[Content revision data]
═══

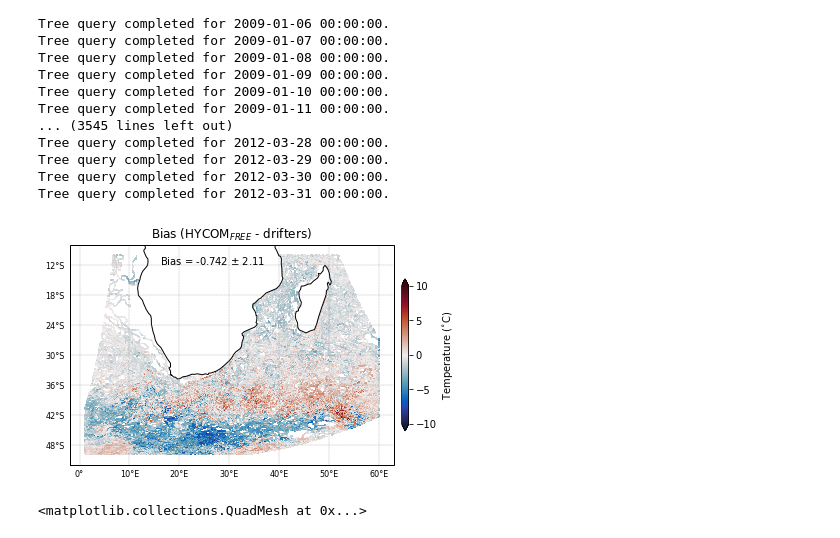
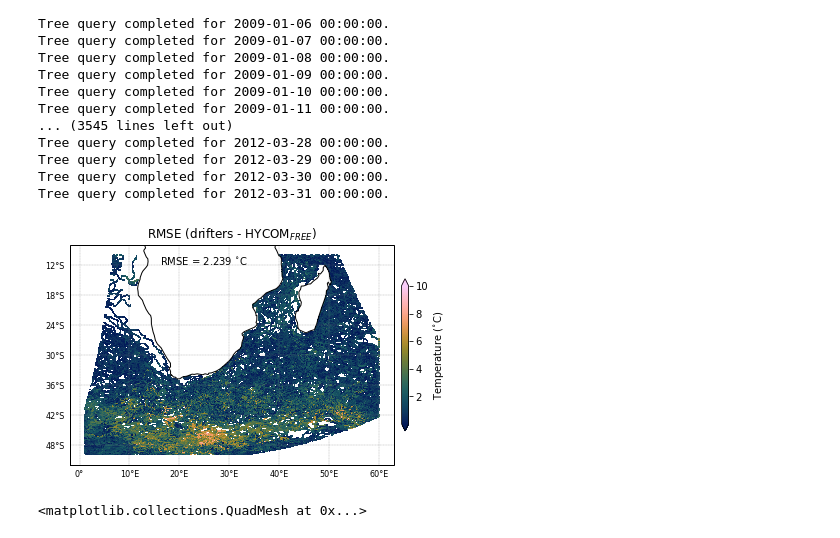
Before and after one commit to HarryLuyt/paper1_scripts, a Jupyter notebook: Scripts/HYCOM_Drifter_SST_comparison.ipynb, the cells around one changed output. Drawn from its saved outputs; the diff is of its cells as text; code cells hidden in the pictures.

Commit message:
Create function to plot RMSE

```diff
--- a/Scripts/HYCOM_Drifter_SST_comparison.ipynb
+++ b/Scripts/HYCOM_Drifter_SST_comparison.ipynb
@@ -293,7 +315,7 @@ def plotRMSE():
 # %%
-plotBias(free_drifters, 'FREE')
+plotRMSE(free_drifters, 'FREE')
 # %% [output]
-[figure, old version]
+[figure, new version]
 # %%
 free_drifters['diff'].mean(dim='time').plot()
 # plt.plot(free_drifters['diff'].mean(dim='time'))
```
Also changed, not shown: parts of 1 cell of this notebook.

═══

### Assignment
Retype each entry above character for character; pictures stay out.

### Response to the exercise
Before and after one commit to HarryLuyt/paper1_scripts, a Jupyter notebook: Scripts/HYCOM_Drifter_SST_comparison.ipynb, the cells around one changed output. Drawn from its saved outputs; the diff is of its cells as text; code cells hidden in the pictures.

Commit message:
Create function to plot RMSE

```diff
--- a/Scripts/HYCOM_Drifter_SST_comparison.ipynb
+++ b/Scripts/HYCOM_Drifter_SST_comparison.ipynb
@@ -293,7 +315,7 @@ def plotRMSE():
 # %%
-plotBias(free_drifters, 'FREE')
+plotRMSE(free_drifters, 'FREE')
 # %% [output]
-[figure, old version]
+[figure, new version]
 # %%
 free_drifters['diff'].mean(dim='time').plot()
 # plt.plot(free_drifters['diff'].mean(dim='time'))
```
Also changed, not shown: parts of 1 cell of this notebook.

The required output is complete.